== Data shown
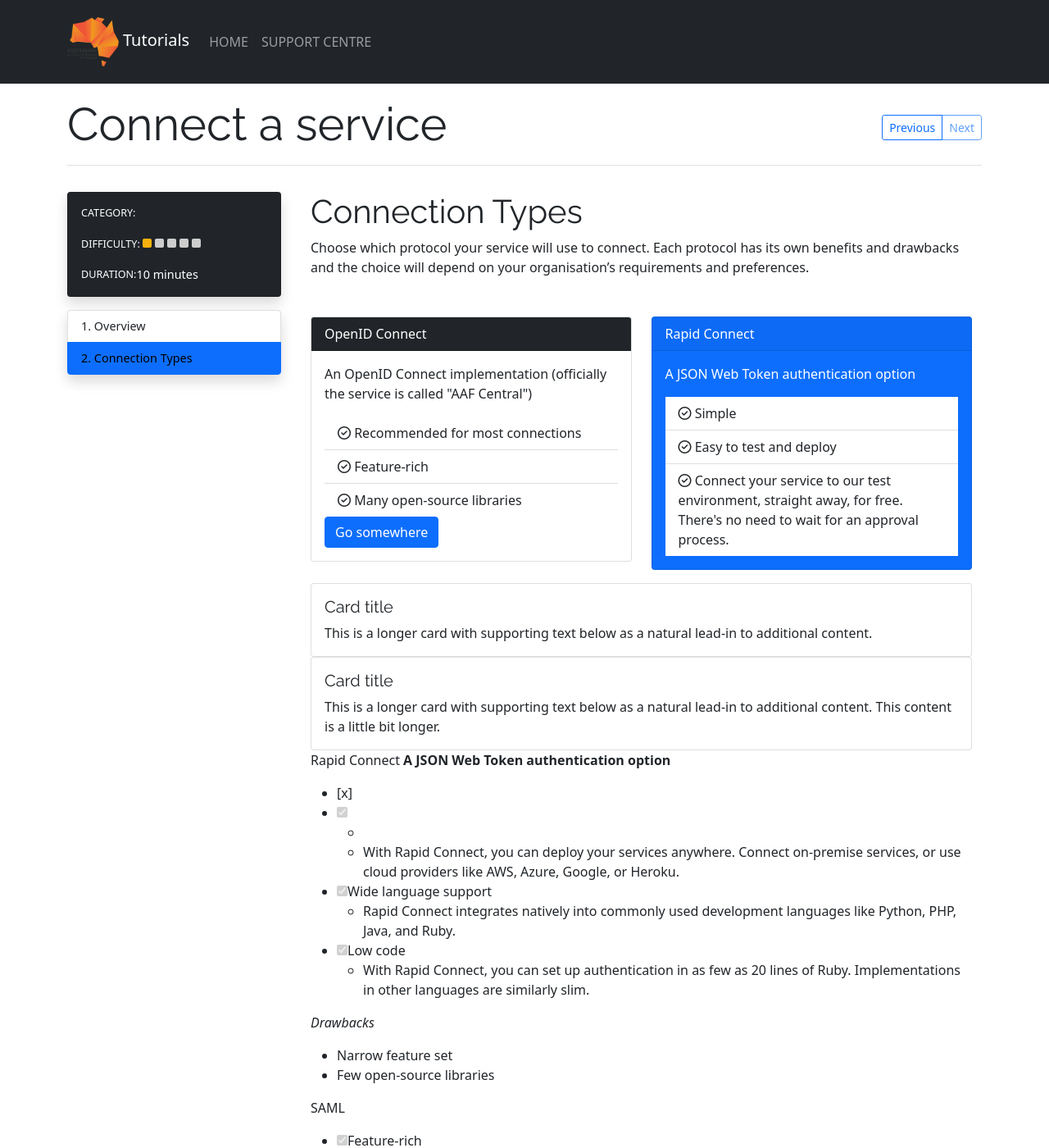
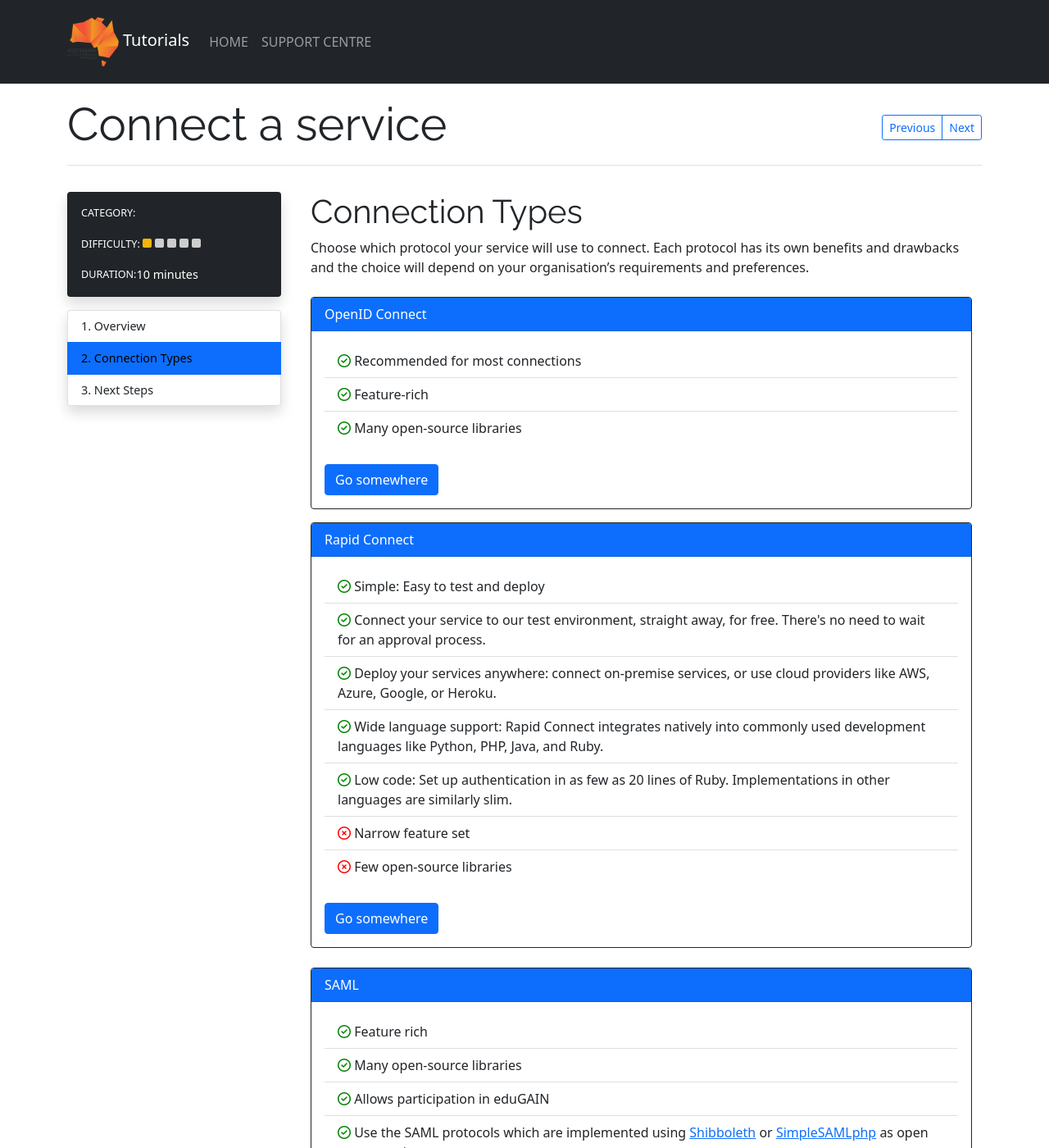
Before and after one commit to ausaccessfed/dev-portal, a Jekyll site: the page built from docs/_connect-a-service/02-connection-types.md, in a window 1280 px wide and 1400 px high. Shown: the whole window at 82% size. Built offline with Jekyll 4.4.1, drawn with Linux system fonts in a browser that asks for light colours; some of the changed text lies outside the part shown.

Commit message:
Create log into FM tutorial, move images into tutorial folder, clean up connection cards
(cherry picked from commit 361356bfbe2e6ed16fd78d82b404bbb176a490d0)

```diff
--- a/docs/_config.yml
+++ b/docs/_config.yml
@@ -61,7 +61,7 @@
     output: true
     permalink: /:collection/:name
     title: Connecting with Keycloak
-    summary: A tutorial for Connecting with Keycloak
+    summary: A tutorial for connecting with Keycloak
     category: Beginner # Beginner|Intermediate|Advanced|Series|Non-technical
     tags:
       - tutorial
@@ -84,3 +84,17 @@
     status: draft # draft or published
     published: 2024-02-09
     author: Your Name <your.name@email.domain>
+
+  log-into-federation-manager:
+    output: true
+    permalink: /:collection/:name
+    title: Log into Federation Manager
+    summary: A tutorial for Logging into Federation Manager (Test)
+    category: Beginner # Beginner|Intermediate|Advanced|Series|Non-technical
+    tags:
+      - tutorial
+    difficulty: 1 # number from 1 to 5
+    duration: 10 # number of minutes
+    status: draft # draft or published
+    published: 2024-02-12
+    author: Your Name <your.name@email.domain>
--- a/docs/_connect-a-service/02-connection-types.md
+++ b/docs/_connect-a-service/02-connection-types.md
@@ -6,78 +6,54 @@
 
 Choose which protocol your service will use to connect. Each protocol has its own benefits and drawbacks and the choice will depend on your organisation's requirements and preferences.
 
-<div class="row row-cols-1 row-cols-md-2 g-4 mt-4">
-  <div class="col">
-    <div class="card">
-    <div class="card-header text-white bg-dark">OpenID Connect</div>
-      <div class="card-body">
-        <p class="card-text">An OpenID Connect implementation (officially the service is called "AAF Central")</p>
-        <ul class="list-group list-group-flush">
-          <li class="list-group-item"><i class="fa-regular fa-circle-check"></i> Recommended for most connections</li>
-          <li class="list-group-item"><i class="fa-regular fa-circle-check"></i> Feature-rich</li>
-          <li class="list-group-item"><i class="fa-regular fa-circle-check"></i> Many open-source libraries</li>
-        </ul>
-        <a href="#" class="btn btn-primary">Go somewhere</a>
-      </div>
+<div class="card border-dark mt-4 mb-3">
+  <div class="card-header text-white bg-primary">OpenID Connect</div>
+    <div class="card-body">
+      <ul class="list-group list-group-flush">
+        <li class="list-group-item"><i class="fa-regular fa-circle-check" style="color:green"></i> Recommended for most
+connections</li>
+        <li class="list-group-item"><i class="fa-regular fa-circle-check" style="color:green"></i> Feature-rich</li>
+        <li class="list-group-item"><i class="fa-regular fa-circle-check" style="color:green"></i> Many open-source libraries</li>
+      </ul>
+      <a href="#" class="btn btn-primary mt-4">Go somewhere</a>
     </div>
+</div>
+
+<div class="card border-dark mb-3">
+  <div class="card-header text-white bg-primary">Rapid Connect</div>
+  <div class="card-body">
+    <ul class="list-group list-group-flush">
+      <li class="list-group-item"><i class="fa-regular fa-circle-check" style="color:green"></i> Simple: Easy to test and deploy</li>
+      <li class="list-group-item"><i class="fa-regular fa-circle-check" style="color:green"></i> Connect your service to our test
+          environment, straight away, for free. There's no need to wait for an approval process.</li>
+      <li class="list-group-item"><i class="fa-regular fa-circle-check" style="color:green"></i> Deploy your
+services anywhere: connect on-premise services, or use cloud providers like AWS, Azure, Google, or Heroku.</li>
+      <li class="list-group-item"><i class="fa-regular fa-circle-check" style="color:green"></i> Wide language
+support: Rapid Connect integrates natively into commonly used development languages like Python, PHP, Java, and Ruby.
+      </li>
+      <li class="list-group-item"><i class="fa-regular fa-circle-check" style="color:green"></i> Low code: Set up
+authentication in as few as 20 lines of Ruby. Implementations in other languages are similarly slim.
+      </li>
+      <li class="list-group-item"><i class="fa-regular fa-circle-xmark" style="color:red"></i> Narrow feature set
+      </li>
+      <li class="list-group-item"><i class="fa-regular fa-circle-xmark" style="color:red"></i> Few open-source libraries
+      </li>
+    </ul>
+    <a href="#" class="btn btn-primary mt-4">Go somewhere</a>
   </div>
-  <div class="col">
-    <div class="card text-white bg-primary mb-3">
-      <div class="card-header">Rapid Connect</div>
-      <div class="card-body">
-        <p class="card-text">A JSON Web Token authentication option</p>
-        <ul class="list-group list-group-flush">
-          <li class="list-group-item"><i class="fa-regular fa-circle-check"></i> Simple</li>
-          <li class="list-group-item"><i class="fa-regular fa-circle-check"></i> Easy to test and deploy</li>
-          <li class="list-group-item"><i class="fa-regular fa-circle-check"></i> Connect your service to our test
-environment, straight away, for free. There's no need to wait for an approval
-  process.</li>
-        </ul>
-      </div>
+</div>
+
+<div class="card border-dark mt-4 mb-3">
+  <div class="card-header text-white bg-primary">SAML</div>
+    <div class="card-body">
+      <ul class="list-group list-group-flush">
+        <li class="list-group-item"><i class="fa-regular fa-circle-check" style="color:green"></i> Feature rich</li>
+        <li class="list-group-item"><i class="fa-regular fa-circle-check" style="color:green"></i> Many open-source libraries</li>
+        <li class="list-group-item"><i class="fa-regular fa-circle-check" style="color:green"></i> Allows participation in eduGAIN</li>
+        <li class="list-group-item"><i class="fa-regular fa-circle-check" style="color:green"></i> Use the SAML
+protocols which are implemented using <a href="https://www.shibboleth.net/">Shibboleth</a> or <a href="https://simplesamlphp.org/">SimpleSAMLphp</a> as open source options</li>
+        <li class="list-group-item"><i class="fa-regular fa-circle-xmark" style="color:red"></i> Complex</li>
+      </ul>
+      <a href="#" class="btn btn-primary mt-4">Go somewhere</a>
     </div>
-    </div>
-  </div>
-  <div class="col">
-    <div class="card">
-      <div class="card-body">
-        <h5 class="card-title">Card title</h5>
-        <p class="card-text">This is a longer card with supporting text below as a natural lead-in to additional content.</p>
-      </div>
-    </div>
-  </div>
-  <div class="col">
-    <div class="card">
-      <div class="card-body">
-        <h5 class="card-title">Card title</h5>
-        <p class="card-text">This is a longer card with supporting text below as a natural lead-in to additional content. This content is a little bit longer.</p>
-      </div>
-    </div>
-  </div>
-
-Rapid Connect
-**A JSON Web Token authentication option**
-- [x]
-- [x]
-    -
-    - With Rapid Connect, you can deploy your services anywhere. Connect on-premise services, or use cloud providers
-      like AWS, Azure, Google, or Heroku.
-- [x] Wide language support
-    - Rapid Connect integrates natively into commonly used development languages like Python, PHP, Java, and Ruby.
-- [x] Low code
-    - With Rapid Connect, you can set up authentication in as few as 20 lines of Ruby. Implementations in other
-  languages are similarly slim.
-
-*Drawbacks*
-- Narrow feature set
-- Few open-source libraries
-
-SAML
-
-- [x] Feature-rich
-- [x] Many open-source libraries
-- [x] Allows participation in eduGAIN
-- [x] Use the SAML protocols which are implemented using [Shibboleth](https://www.shibboleth.net/) or [SimpleSAMLphp](https://simplesamlphp.org/)
-  as open source options
-
-*Drawbacks*
-- Complex
+</div>
--- /dev/null
+++ b/docs/_connect-a-service/03-next-steps.md
@@ -0,0 +1,5 @@
+---
+title: Next Steps
+order: 3
+duration: 1
+---
```
Also changed, not shown: docs/_connect-a-service/01-overview.md (+1 -22 lines), docs/_log-into-federation-manager/01-overview.md (added, +20 -0 lines), docs/_log-into-federation-manager/02-authentication.md (added, +40 -0 lines), docs/_log-into-federation-manager/03-next-steps.md (added, +9 -0 lines), docs/_log-into-federation-manager/index.html (added, +16 -0 lines), docs/assets/images/log-into-federation-manager/FM-dashboard.png (renamed from docs/assets/images/FM-dashboard.png), docs/assets/images/log-into-federation-manager/FM-login.png (renamed from docs/assets/images/FM-login.png), docs/assets/images/log-into-federation-manager/connect-service.png (renamed from docs/assets/images/connect-service.png), docs/assets/images/log-into-federation-manager/sign-in-to-FM.png (renamed from docs/assets/images/sign-in-to-FM.png), docs/assets/images/log-into-federation-manager/sign-in-to-org-FM.png (renamed from docs/assets/images/sign-in-to-org-FM.png).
====
_Work required_.
Reproduce each line from the records that contains the word "which".

_Task response_.
 Choose which protocol your service will use to connect. Each protocol has its own benefits and drawbacks and the choice will depend on your organisation's requirements and preferences.
+protocols which are implemented using <a href="https://www.shibboleth.net/">Shibboleth</a> or <a href="https://simplesamlphp.org/">SimpleSAMLphp</a> as open source options</li>
-- [x] Use the SAML protocols which are implemented using [Shibboleth](https://www.shibboleth.net/) or [SimpleSAMLphp](https://simplesamlphp.org/)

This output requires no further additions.